Environment Ministry restricts testing of new railgun system in Salt Lake for flamingos
Aysel Alp – ANKARA
The Turkish Environment Ministry has restricted the planned testing of the Aselsan Tufan railgun weapon system to three months on Salt Lake (“Tuz Gölü” in Turkish) in central Turkey, home to the country’s largest flamingo colony.
The ministry said the Turkish military could undertake the testing of the electro-magnetic gun only during the December-February period, when flamingos migrate to other places and are not spotted in the lake.
Salt Lake, the second largest lake in Turkey, is located about 105 km northeast of the Central Anatolian province of Konya. Aside from being known for its water naturally turning red due to algae, Salt Lake is also known for its flamingos. Each year, thousands of greater flamingo chicks emerge from their nests by the lake.
The Environment Ministry’s statement regarding the protection of flamingos in the lake came after the military requested permission, sent via the Defense Ministry, to use the area to test the new Tufan weapon system.
In response to the Defense Ministry, the Environment Ministry said Salt Lake was a unique place and fire testing should not be carried out during March-August as it is when flamingos nest and hatch.

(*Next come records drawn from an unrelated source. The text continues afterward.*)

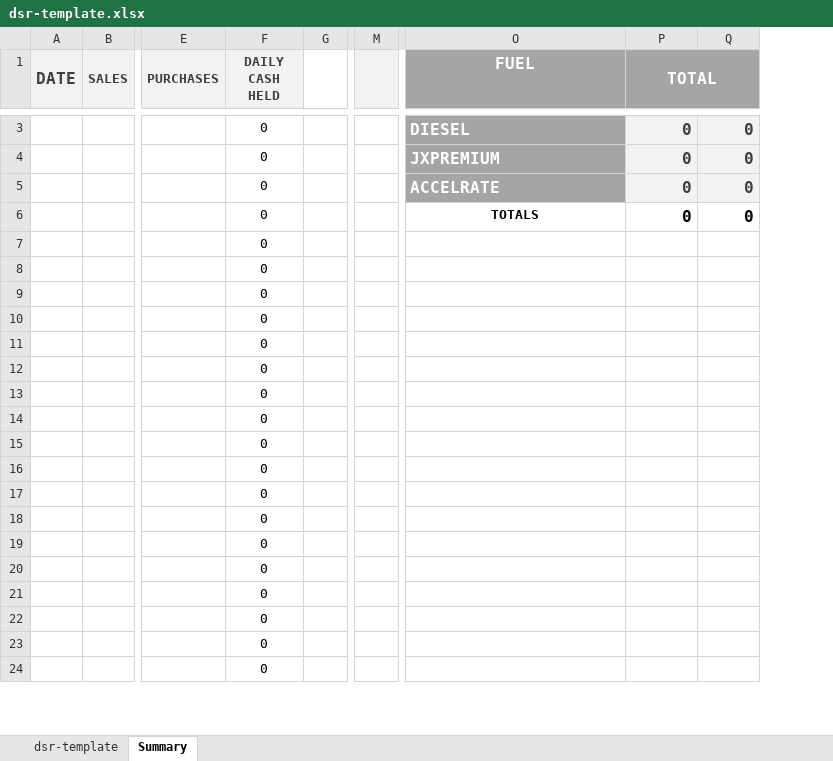
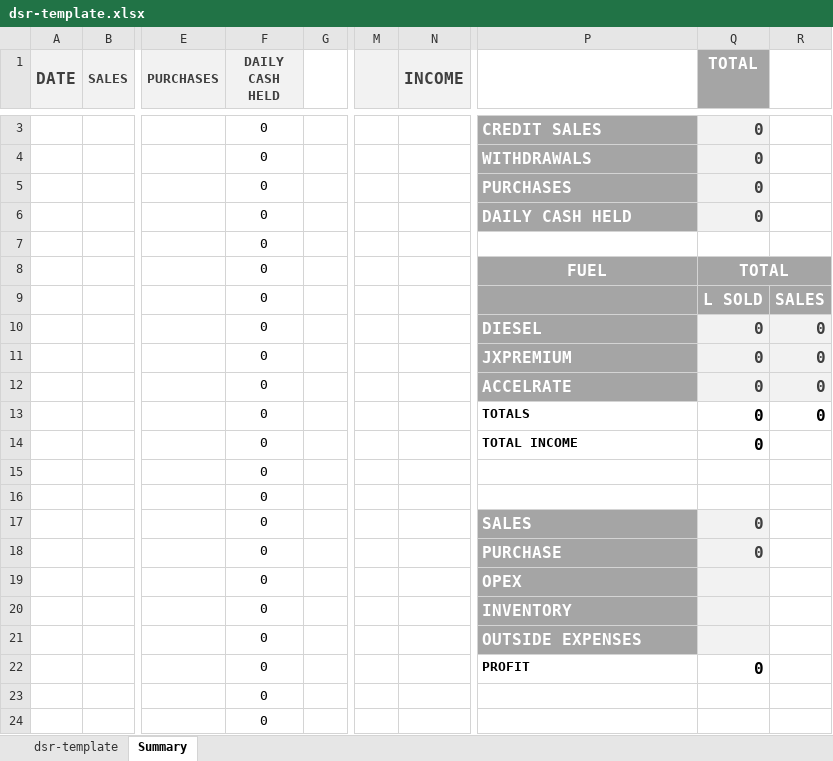
Before and after one commit to devByGelu/mcb-gas-station-manager-back, an Excel workbook: data/dsr-template.xlsx, sheet Summary, drawn as a sheet; only a part is shown, gaps mark what is left out; values as stored, in another font and other column widths than the file's, no borders; conditional formats not drawn; removed rows and columns are numbered as before the commit, all else as after; rows hold the shown columns only; the diff covers the shown part only; the diff names each change by its address in the sheet, - before the commit and + after, or states it on an @@ line.

```diff
--- a/data/dsr-template.xlsx (sheet Summary)
+++ b/data/dsr-template.xlsx (sheet Summary)
+column N (INCOME), empty
-P1: FUEL
+P1: (empty)
-P1 fill: #A5A5A5
+P1 fill: none
-P1:Q1 merged
-R1 fill: #A5A5A5
+R1 fill: none
+row 3:  |  |  | 0 |  |  |  | CREDIT SALES | 0
+row 4:  |  |  | 0 |  |  |  | WITHDRAWALS | 0
+row 5:  |  |  | 0 |  |  |  | PURCHASES | 0
+row 6:  |  |  | 0 |  |  |  | DAILY CASH HELD | 0
+row 8:  |  |  | 0 |  |  |  | FUEL | TOTAL
+row 9:  |  |  | 0 |  |  |  |  | L SOLD | SALES
-P13 alignment: center
+P13 alignment: left
-row 8:  |  |  | 0
-row 9:  |  |  | 0
-row 10:  |  |  | 0
-row 11:  |  |  | 0
-row 12:  |  |  | 0
-row 13:  |  |  | 0
-row 14:  |  |  | 0
-row 15:  |  |  | 0
-row 16:  |  |  | 0
-row 17:  |  |  | 0
-row 18:  |  |  | 0
-row 19:  |  |  | 0
-row 20:  |  |  | 0
+row 14:  |  |  | 0 |  |  |  | TOTAL INCOME | 0
+row 17:  |  |  | 0 |  |  |  | SALES | 0
+row 18:  |  |  | 0 |  |  |  | PURCHASE | 0
+row 19:  |  |  | 0 |  |  |  | OPEX
+row 20:  |  |  | 0 |  |  |  | INVENTORY
+row 21:  |  |  | 0 |  |  |  | OUTSIDE EXPENSES
+row 22:  |  |  | 0 |  |  |  | PROFIT | 0
```
Also changed, not shown: 3 edited cells and cell formats elsewhere in this sheet, sheet dsr-template, formulas that keep their value, 2 other files.
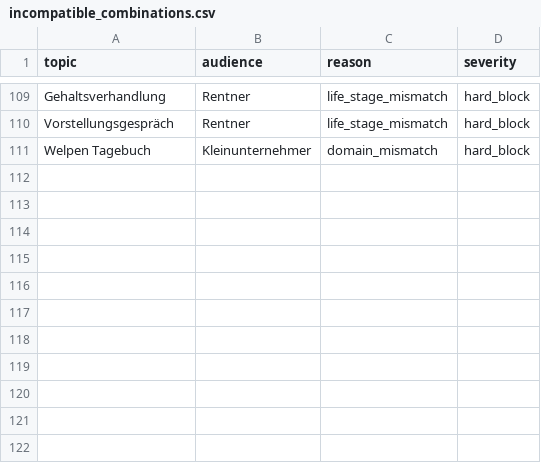
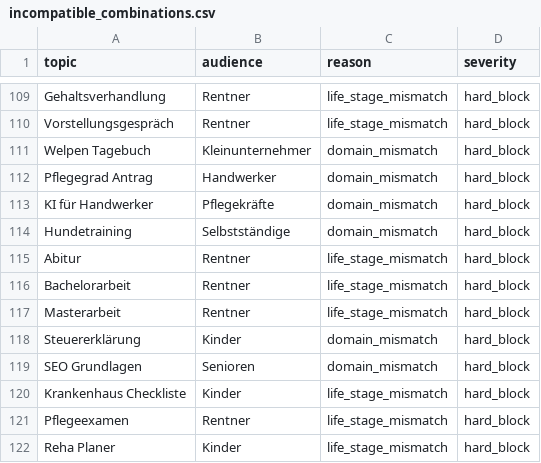
Before and after one commit to jeancecilia/Deutschland-Data-Mining, a CSV file: data/discovery_seed_universes/compatibility/incompatible_combinations.csv, drawn as a sheet; only a part is shown, gaps mark what is left out; the diff names each change by its address in the sheet, - before the commit and + after, or states it on an @@ line.

```diff
--- a/data/discovery_seed_universes/compatibility/incompatible_combinations.csv
+++ b/data/discovery_seed_universes/compatibility/incompatible_combinations.csv
+row 112: Pflegegrad Antrag | Handwerker | domain_mismatch | hard_block
+row 113: KI für Handwerker | Pflegekräfte | domain_mismatch | hard_block
+row 114: Hundetraining | Selbstständige | domain_mismatch | hard_block
+row 115: Abitur | Rentner | life_stage_mismatch | hard_block
+row 116: Bachelorarbeit | Rentner | life_stage_mismatch | hard_block
+row 117: Masterarbeit | Rentner | life_stage_mismatch | hard_block
+row 118: Steuererklärung | Kinder | domain_mismatch | hard_block
+row 119: SEO Grundlagen | Senioren | domain_mismatch | hard_block
+row 120: Krankenhaus Checkliste | Kinder | life_stage_mismatch | hard_block
+row 121: Pflegeexamen | Rentner | life_stage_mismatch | hard_block
+row 122: Reha Planer | Kinder | life_stage_mismatch | hard_block
```
Also changed, not shown: data/discovery_seed_universes/compatibility/risk_rules.csv, data/discovery_seed_universes/compatibility/topic_audience_compatibility.csv, 17 other files.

According to the ministry, fire testing should also not be undertaken between September and November either because it is when flamingos start migrating from the area, leaving only the December-February period.
The Environment Ministry also said that in the event of a construction in the area the Defense Ministry would have to get permission on the condition that the “area is to be used by the Turkish Republic and not by NATO members.”
“Within the scope of training activities of the Turkish Land Forces Command, the ministry finds it appropriate that the firing activities are conducted only in the months of December, January and February of each year at the Salt Lake firing range,” the statement said.
Also commenting on the issue, Baran Bozoğlu, the head of the Chamber of Environmental Engineers, said: “The development of the national defense industry is of course important for our country. But it is more appropriate for such tests to be undertaken outside a natural area that should be protected.”
“Salt Lake is already under risk due to drought and climate change, and this will trigger the ecological crisis further. And I am sure that damaging an area that is the apple of our eye will not make our defense industry happy. We demand that sensitivity is displayed on this issue,” he said.
Known as the “Tufan” (Turkish for storm), the railgun has been developed by Turkey’s leading defense company Aselsan. It could be integrated into several platforms including vessels or ground vehicles as well as be used as a static weapon system on land. The system could be utilized for indirect/direct fire missions against ground and naval targets or be used as an anti-aircraft weapon.